Tax time is no fun for anyone. It’s not fun when you’re rich and it’s less fun when you’re broke. And as an artist, nothing could be less sexy. I’m hoping to make it slightly sexier today. Fingers crossed.
No matter how much money you’re making as an actor/waiter/temp/other, let’s reframe the way you think about tax time. It’s really easy to forget about it for most of the year, but you’re doing yourself a disservice by not keeping adequate records. I’m sure you’ve heard the old advice: As an actor, you are the CEO, CFO, Head Marketing Director, etc. for your business. I want you to treat it as such. As Steven Pressfield would say – It’s time to “Turn Pro”!
Log Your Income
Set up a spreadsheet in Google Drive. It’s free and you can access it from anywhere, so no excuses. If you don’t know how to set it up, click the gold bar below for access to a swipe file of my own spreadsheet!
When you receive a payment, make sure to log it like so:
It’s a pain in the booty, but you’ll be thankful when it comes time to do taxes and know exactly how much you made and how much commission you can deduct!
Keep Your Receipts
Keep the physical/e-receipts receipts for everything. I thought it was okay to just keep my bank statements. I was wrong. I don’t mean to be scary, but actors get audited up to five times more frequently than “regular” folk. And if that day comes, you will need the physical receipts to take the deductions. For e-receipts, you can create a folder in gmail or on your computer, or sending everything to Evernote.
Track your 1099 income
If you didn’t fill out a W-4 on set, or if it’s a non-union job, chances are that it’s 1099/independent contractor work. It may be super sexy to get that $10,000 check into your hands without pesky taxes taken out. But beware! Uncle Sam always gets his cut! Someone’s gonna come a-knockin’ for at least 30% of your 1099 income around tax time. Do yourself a favor and DON’T SPEND IT. Put that money away into another account.

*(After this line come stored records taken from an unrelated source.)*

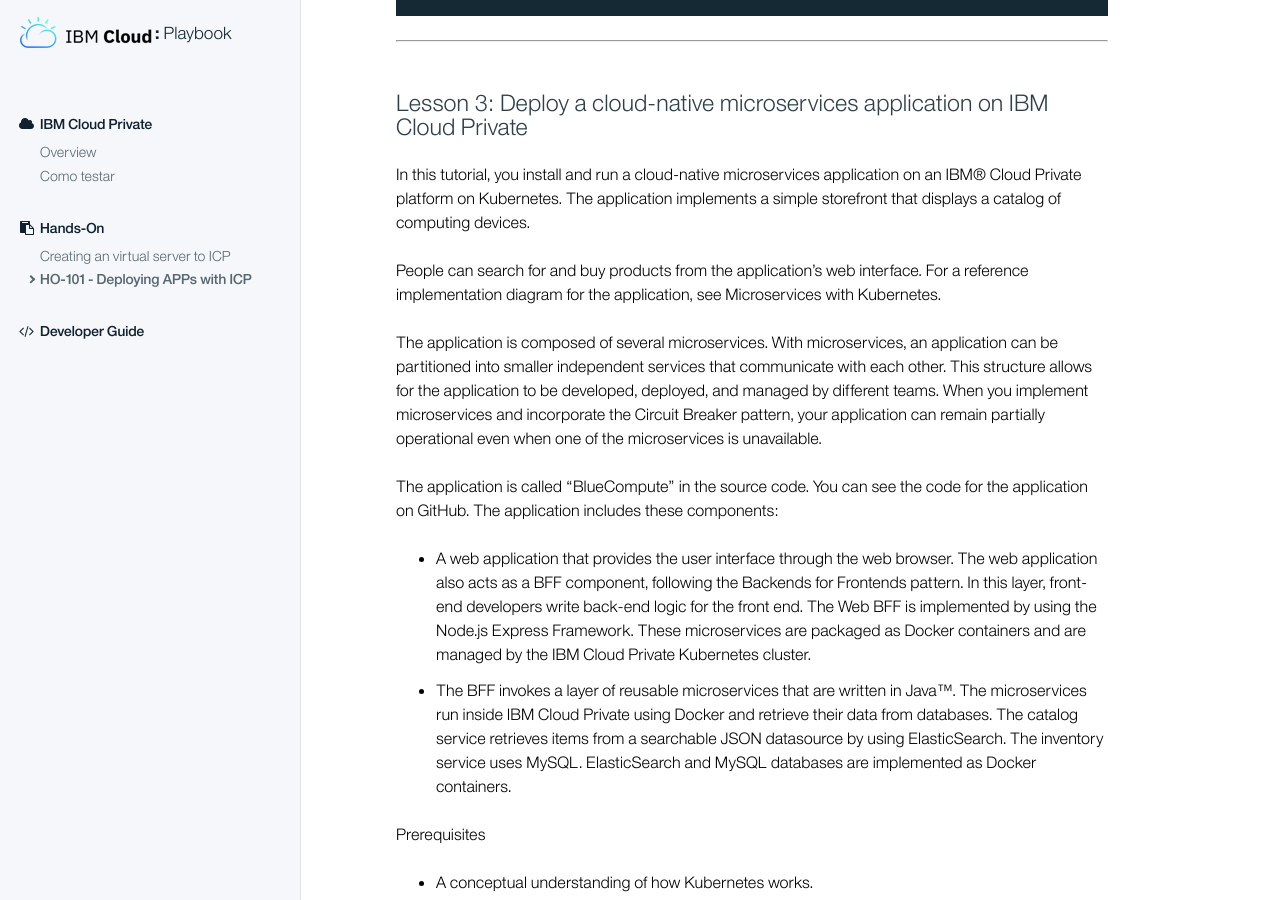
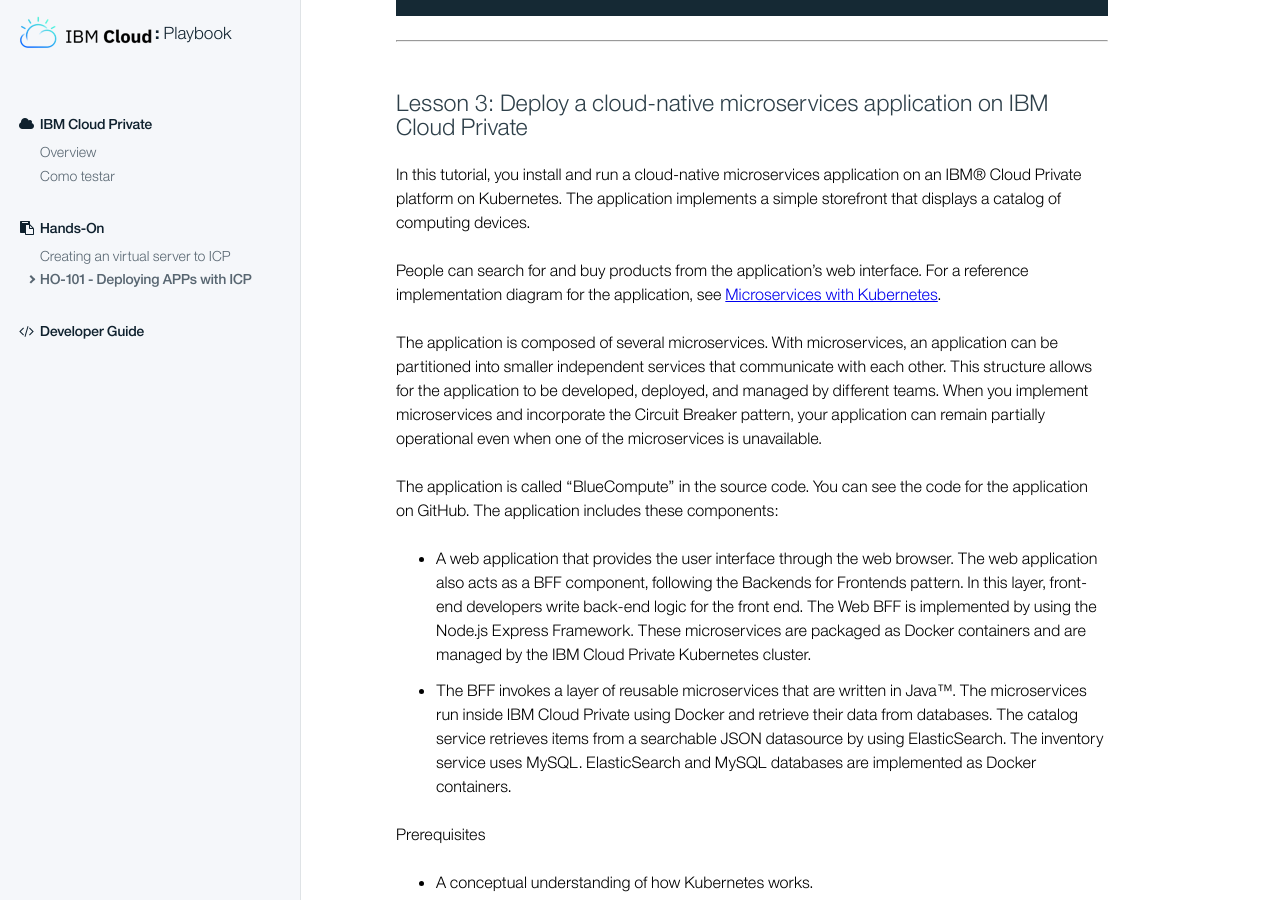
Before and after one commit to IBMCloudBrazil/ibmcloudbrazil.github.io, a Jekyll site: the page built from _content/handson/ho-101.md, in a window 1280 px wide and 900 px high, scrolled down 10827 px. Built offline with Jekyll 4.4.1, drawn with Linux system fonts in a browser that asks for light colours; part of the change alters nothing that is shown.

```diff
--- a/_content/handson/ho-101.md
+++ b/_content/handson/ho-101.md
@@ -368,7 +368,7 @@ service "hw-demo-service" deleted
 
 In this tutorial, you install and run a cloud-native microservices application on an IBM® Cloud Private platform on Kubernetes. The application implements a simple storefront that displays a catalog of computing devices.
 
-People can search for and buy products from the application's web interface. For a reference implementation diagram for the application, see Microservices with Kubernetes.
+People can search for and buy products from the application's web interface. For a reference implementation diagram for the application, see [Microservices with Kubernetes](https://www.ibm.com/cloud/garage/content/architecture/microservices/1_0).
 
 The application is composed of several microservices. With microservices, an application can be partitioned into smaller independent services that communicate with each other. This structure allows for the application to be developed, deployed, and managed by different teams. When you implement microservices and incorporate the Circuit Breaker pattern, your application can remain partially operational even when one of the microservices is unavailable.
 
```
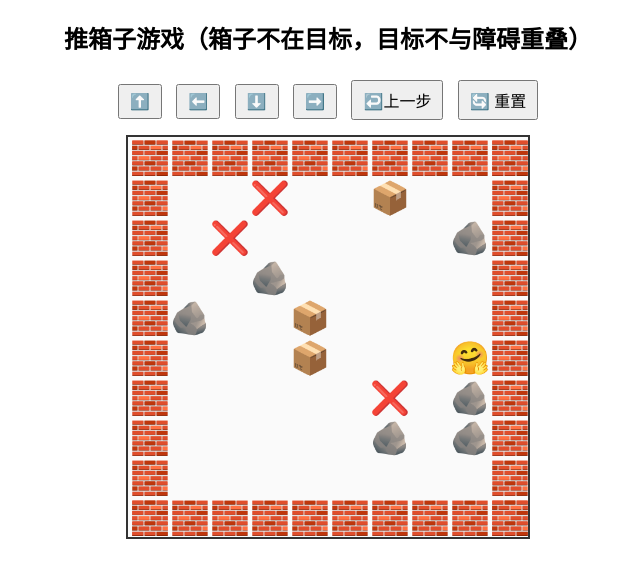
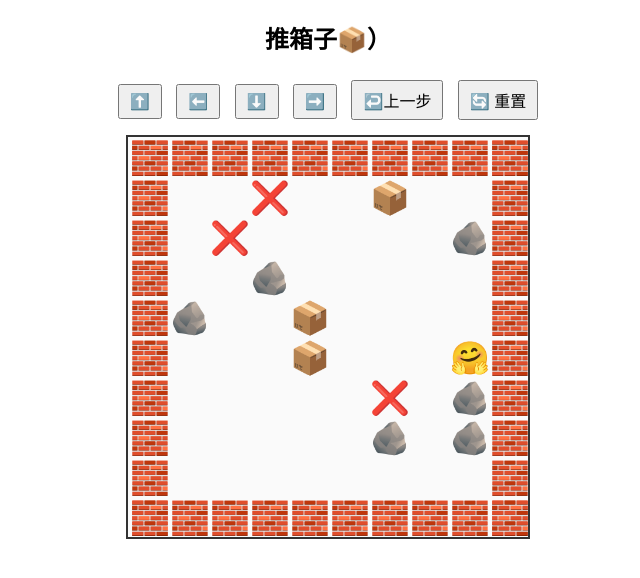
Before and after one commit to tyc-company/teeycgame, a plain HTML site: page push the box.html in a window 1280 px wide. Shown: the whole page, without its empty margins (312-952 px from the left). Drawn offline with Linux system fonts and the light colour scheme.

Commit message:
Update push the box.html

```diff
--- a/push the box.html
+++ b/push the box.html
@@ -2,7 +2,7 @@
 <html lang="zh-CN">
 <head>
 <meta charset="UTF-8">
-<title>推箱子游戏（修正版）</title>
+<title>推箱子📦</title>
 <style>
 body{text-align:center;font-family:Arial;}
 canvas{border:2px solid #333;background:#fafafa;margin-top:10px;}
@@ -11,7 +11,7 @@ button{margin:5px;padding:6px 10px;font-size:16px;}
 </style>
 </head>
 <body>
-<h2>推箱子游戏（箱子不在目标，目标不与障碍重叠）</h2>
+<h2>推箱子📦）</h2>
 <div id="controls">
   <button onclick="move('up')">⬆️</button>
   <button onclick="move('left')">⬅️</button>
```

If you anticipate earning a lot of 1099 income this year, I’d consider making quarterly tax payments of a couple hundred bucks each. Ew! Gross, I know. However, on April 15th when you’re already crying over shelling out that 30%, guess what’s going to happen! The IRS is gonna slap you with a “late payment fee” for all of the money they should have had throughout the year. And it will be far more expensive than the piddly 1% interest you earned in your savings account. Just bite the bullet and do it!
Also with a lot of 1099 income, I think it’s extra important to pony up the dough for an accountant that specializes in the performing arts. They can help you by applying deductions against the 1099 income and significantly reduce the amount you owe.
Understand Your Deductions
There are many rumors about what actors can deduct. I’ll quickly try to address some of those here.
1. Clothes/Hair/Makeup/Nails – You may only deduct these things if they were for a specific job. And, if push comes to shove, you need to be able to prove that it was required with a written note from the employer. For example – if you’re asked to have your nails done for a print job, that would count. Keep the receipt and write the job on the receipt. The criteria the IRS uses for clothing deductions is this: If it is suitable to wear on the street, it is not a deduction. So, your chicken suit for that KFC audition? 100% deductible!
2. Medical expenses/Car expenses – YES! Keep all receipts! And, as TERRIBLE as it is, track your mileage. Download a free app on your phone and just do it.
3. Meals – Any meal in which you discussed business (agents, scripts, classes) you may deduct. Make sure to write on the receipt who you met with and what you talked about.
4. Gifts for agents/managers/casting – You’re allowed $25 in gifts per person, per year. Keep your receipts and write it down.
5. Your gym membership/cell phone/cable – You may deduct a percentage of these. You’ll be asked to calculate how much you use your phone/cable for business. I usually deduct 75% for my phone and 50% for my cable.
6. Classes – YES! 100% Deductible. Woohoo!
There are many more deductions and situations than I’ve been able to list here, but these seem to be the ones that get argued about the most.
Hopefully, these quick n’ dirty tips help you out a little. Just remember to keep records as best you can and sock a little money away so that you’re not hurting when Uncle Sammy wants a slice.
****DISCLAIMER: I am not an attorney or a CPA. All info here is to the best of my knowledge from personal experience and you should call your accountant with any questions. If you find any info in this post to be in error or that laws have changed, kindly let me know at firstname.lastname@example.org and I will update the post. Thank you!****
****This post originally appeared on Msinthebiz.com****